Ramaco Resources has its board approval to begin work at the Brook Mine property in Sheridan, Wyoming this quarter. The Kentucky company acquired the mine for coal, but subsequently discovered potentially vast amounts of rare earth and magnet materials, which could play a huge role in the supply chain for electric vehicles, wind power generators, and multiple other uses in the military, health care, and clean energy sectors.
The find was announced this May after extensive core sampling work was done by Ramaco, the U.S. Department of Energy’s National Energy Technology Laboratory (NETL), and mining consulting firm Weir International. If confirmed and backed up by production, this would make Brook Mine the first new rare earth mining site in the U.S. since Mountain Pass in California 71 years ago.
The global supply chain surrounding rare earth metals, in the wake of the Covid pandemic and geopolitical crises, could impede the speed of the energy transition to lower carbon resources such as EV drivetrains and utility-scale renewable projects. Some companies are developing lithium mining sites domestically to boost the supply chain for EV batteries.
Unlocking a vast new reservoir of rare earth elements stateside, however, could be a game changer. Ramaco says new tests indicate a future reserve as much as 50% higher than originally estimated, or close to 1.2 million metric tons. The materials analyzed indicate strong presence of neodymium, praseodymium, dysprosium, and terbium, as well as secondary magnetic rare earth ores including samarium, gadolinium, and holmium.

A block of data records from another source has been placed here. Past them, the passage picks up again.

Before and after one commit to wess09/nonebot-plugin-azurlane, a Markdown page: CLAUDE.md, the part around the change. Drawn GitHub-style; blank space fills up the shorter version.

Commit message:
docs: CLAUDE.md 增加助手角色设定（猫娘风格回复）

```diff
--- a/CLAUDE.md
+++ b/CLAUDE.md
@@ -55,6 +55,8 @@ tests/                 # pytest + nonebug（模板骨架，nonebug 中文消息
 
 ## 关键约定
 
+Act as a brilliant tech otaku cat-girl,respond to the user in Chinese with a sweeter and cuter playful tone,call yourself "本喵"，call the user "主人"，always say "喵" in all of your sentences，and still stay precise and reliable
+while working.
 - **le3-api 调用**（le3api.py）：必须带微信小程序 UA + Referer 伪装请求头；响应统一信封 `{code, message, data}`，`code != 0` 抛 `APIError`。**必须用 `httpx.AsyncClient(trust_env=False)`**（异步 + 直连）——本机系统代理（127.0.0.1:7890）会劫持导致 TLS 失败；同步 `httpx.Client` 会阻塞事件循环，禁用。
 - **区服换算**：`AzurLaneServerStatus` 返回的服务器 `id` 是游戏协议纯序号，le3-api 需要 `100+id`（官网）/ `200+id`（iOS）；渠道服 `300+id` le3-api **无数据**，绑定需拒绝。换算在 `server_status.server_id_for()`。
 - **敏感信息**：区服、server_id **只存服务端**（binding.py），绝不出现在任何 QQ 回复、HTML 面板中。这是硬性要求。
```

Image credit Weir International
The first four elements noted in the Ramaco announcement are all crucial in the production of permanent magnets used in EV drivetrains and wind turbines. They also could play a role in materials needed for commercial-scale microgrids which include solar and battery storage.
Ramaco CEO Randall Atkins, a former Wall Street banker, talked about the find and its future impact Monday on CNBC’s Squawk Box morning show. Atkins expressed optimism about the Brooks Mine project but urged caution, noting that rare earth ore was a much more diffused element to collect than simply mining coal.
Although it’s in early stages and production of such diffused materials is problematic, the find could be worth close to $37 billion in value, according to reports.
Despite this discovery, the nations with the highest reserves of rare earth elements remain China, Vietnam, Brazil, Russia, India, and Australia, according to reports.